[The data — start]

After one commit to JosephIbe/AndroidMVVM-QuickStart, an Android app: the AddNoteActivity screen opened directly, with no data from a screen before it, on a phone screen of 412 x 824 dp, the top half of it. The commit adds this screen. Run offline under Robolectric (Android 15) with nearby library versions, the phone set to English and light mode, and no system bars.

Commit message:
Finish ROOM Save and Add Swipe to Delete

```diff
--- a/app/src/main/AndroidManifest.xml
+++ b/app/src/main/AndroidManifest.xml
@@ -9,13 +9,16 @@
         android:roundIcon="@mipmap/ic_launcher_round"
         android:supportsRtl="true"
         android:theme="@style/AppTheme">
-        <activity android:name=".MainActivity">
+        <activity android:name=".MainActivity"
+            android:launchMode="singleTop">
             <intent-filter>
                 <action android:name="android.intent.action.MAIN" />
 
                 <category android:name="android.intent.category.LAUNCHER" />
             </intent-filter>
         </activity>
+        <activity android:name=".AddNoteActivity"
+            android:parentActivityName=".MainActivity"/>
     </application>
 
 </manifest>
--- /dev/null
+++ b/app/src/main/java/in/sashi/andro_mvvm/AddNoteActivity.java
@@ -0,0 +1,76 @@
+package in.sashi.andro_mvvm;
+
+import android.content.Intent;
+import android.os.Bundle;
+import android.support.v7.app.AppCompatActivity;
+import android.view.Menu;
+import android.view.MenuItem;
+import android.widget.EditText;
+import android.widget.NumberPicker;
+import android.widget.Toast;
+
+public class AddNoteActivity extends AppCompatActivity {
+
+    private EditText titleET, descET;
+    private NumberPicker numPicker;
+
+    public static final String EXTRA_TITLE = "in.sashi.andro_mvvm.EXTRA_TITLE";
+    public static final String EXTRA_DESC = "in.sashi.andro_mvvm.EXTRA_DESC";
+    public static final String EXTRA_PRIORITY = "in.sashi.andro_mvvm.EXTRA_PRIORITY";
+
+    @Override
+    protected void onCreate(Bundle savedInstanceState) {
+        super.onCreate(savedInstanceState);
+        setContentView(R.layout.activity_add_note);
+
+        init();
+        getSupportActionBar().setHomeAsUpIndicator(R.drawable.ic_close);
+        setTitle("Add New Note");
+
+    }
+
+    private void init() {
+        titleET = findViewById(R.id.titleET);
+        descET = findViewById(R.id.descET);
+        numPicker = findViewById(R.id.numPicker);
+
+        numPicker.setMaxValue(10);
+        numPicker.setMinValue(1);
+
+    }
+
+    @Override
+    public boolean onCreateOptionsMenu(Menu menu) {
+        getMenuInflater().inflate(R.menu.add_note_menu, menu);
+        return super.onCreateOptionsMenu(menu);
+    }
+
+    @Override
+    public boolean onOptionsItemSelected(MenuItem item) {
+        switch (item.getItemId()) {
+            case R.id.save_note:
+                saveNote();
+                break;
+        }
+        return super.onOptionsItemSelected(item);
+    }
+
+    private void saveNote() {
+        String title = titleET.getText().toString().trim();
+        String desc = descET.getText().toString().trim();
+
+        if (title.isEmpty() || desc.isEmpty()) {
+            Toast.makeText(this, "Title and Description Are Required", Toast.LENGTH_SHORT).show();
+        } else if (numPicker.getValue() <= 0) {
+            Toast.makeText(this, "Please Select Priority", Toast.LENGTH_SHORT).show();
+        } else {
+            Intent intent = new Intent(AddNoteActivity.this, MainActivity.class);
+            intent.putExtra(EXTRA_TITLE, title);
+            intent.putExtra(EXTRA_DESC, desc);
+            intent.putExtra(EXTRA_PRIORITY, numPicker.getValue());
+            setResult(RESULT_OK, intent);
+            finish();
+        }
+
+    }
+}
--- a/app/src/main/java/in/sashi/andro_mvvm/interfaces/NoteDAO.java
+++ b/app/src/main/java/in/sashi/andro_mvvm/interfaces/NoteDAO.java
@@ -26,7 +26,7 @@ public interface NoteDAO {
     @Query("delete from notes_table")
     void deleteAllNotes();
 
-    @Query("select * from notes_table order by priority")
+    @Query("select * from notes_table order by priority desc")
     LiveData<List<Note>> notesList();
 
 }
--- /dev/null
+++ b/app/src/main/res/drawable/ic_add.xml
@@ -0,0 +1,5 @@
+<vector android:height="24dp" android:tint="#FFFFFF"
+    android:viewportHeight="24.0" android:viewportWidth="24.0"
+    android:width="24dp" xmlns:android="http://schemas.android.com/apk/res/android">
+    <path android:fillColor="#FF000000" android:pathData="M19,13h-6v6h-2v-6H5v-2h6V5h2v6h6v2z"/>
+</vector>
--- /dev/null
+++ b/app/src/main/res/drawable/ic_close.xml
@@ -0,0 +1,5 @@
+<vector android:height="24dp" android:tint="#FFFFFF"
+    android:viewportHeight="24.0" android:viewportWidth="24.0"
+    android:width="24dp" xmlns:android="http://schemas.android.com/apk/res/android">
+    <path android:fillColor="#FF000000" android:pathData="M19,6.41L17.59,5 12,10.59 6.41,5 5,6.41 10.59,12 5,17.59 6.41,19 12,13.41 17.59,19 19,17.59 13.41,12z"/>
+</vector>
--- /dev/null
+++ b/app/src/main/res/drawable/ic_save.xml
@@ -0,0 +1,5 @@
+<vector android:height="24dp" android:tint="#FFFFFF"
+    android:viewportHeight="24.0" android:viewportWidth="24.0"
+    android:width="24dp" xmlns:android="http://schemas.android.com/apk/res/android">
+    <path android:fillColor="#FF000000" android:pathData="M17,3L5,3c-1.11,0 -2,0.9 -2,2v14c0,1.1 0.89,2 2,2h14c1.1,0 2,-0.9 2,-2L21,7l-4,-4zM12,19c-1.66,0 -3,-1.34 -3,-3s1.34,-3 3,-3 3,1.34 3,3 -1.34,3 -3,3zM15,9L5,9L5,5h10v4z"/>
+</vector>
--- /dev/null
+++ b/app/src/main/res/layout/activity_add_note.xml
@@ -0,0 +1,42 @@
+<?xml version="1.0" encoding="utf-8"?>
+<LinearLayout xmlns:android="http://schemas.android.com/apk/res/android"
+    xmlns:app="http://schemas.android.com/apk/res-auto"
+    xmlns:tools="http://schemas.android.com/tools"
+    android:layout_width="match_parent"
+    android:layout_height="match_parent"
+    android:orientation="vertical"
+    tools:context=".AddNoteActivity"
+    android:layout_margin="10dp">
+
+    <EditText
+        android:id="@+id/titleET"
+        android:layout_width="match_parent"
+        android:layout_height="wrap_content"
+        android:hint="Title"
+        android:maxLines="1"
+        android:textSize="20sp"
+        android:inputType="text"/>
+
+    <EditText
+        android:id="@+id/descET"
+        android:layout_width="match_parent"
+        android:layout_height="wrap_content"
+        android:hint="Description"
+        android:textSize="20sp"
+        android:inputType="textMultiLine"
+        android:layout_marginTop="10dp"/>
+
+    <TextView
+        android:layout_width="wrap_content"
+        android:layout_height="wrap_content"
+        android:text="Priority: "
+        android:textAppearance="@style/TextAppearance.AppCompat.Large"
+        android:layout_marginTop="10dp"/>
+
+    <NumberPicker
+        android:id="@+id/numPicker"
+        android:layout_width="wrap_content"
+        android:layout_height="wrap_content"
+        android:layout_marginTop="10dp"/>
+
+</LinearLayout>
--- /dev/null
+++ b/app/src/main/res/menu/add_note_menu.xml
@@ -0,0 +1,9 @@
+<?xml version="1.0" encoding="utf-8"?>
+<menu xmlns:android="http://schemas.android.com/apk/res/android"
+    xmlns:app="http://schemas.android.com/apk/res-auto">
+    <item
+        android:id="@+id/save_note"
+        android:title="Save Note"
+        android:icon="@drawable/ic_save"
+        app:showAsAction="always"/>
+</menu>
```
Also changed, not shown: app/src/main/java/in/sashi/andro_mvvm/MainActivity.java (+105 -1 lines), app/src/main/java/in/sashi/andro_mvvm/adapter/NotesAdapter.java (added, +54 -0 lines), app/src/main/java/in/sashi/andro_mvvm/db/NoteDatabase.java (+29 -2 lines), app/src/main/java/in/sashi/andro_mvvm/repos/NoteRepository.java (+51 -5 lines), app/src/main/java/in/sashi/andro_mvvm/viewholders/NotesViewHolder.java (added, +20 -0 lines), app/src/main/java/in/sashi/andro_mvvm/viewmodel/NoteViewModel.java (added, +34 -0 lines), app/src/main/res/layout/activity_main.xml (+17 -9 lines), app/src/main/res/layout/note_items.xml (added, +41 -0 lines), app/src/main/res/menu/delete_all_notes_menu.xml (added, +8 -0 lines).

[The data — finish]

_Aim of the exercise_: Report how many lines in the records above contain the word "drawable", giving only the number.

_Answer space_: 5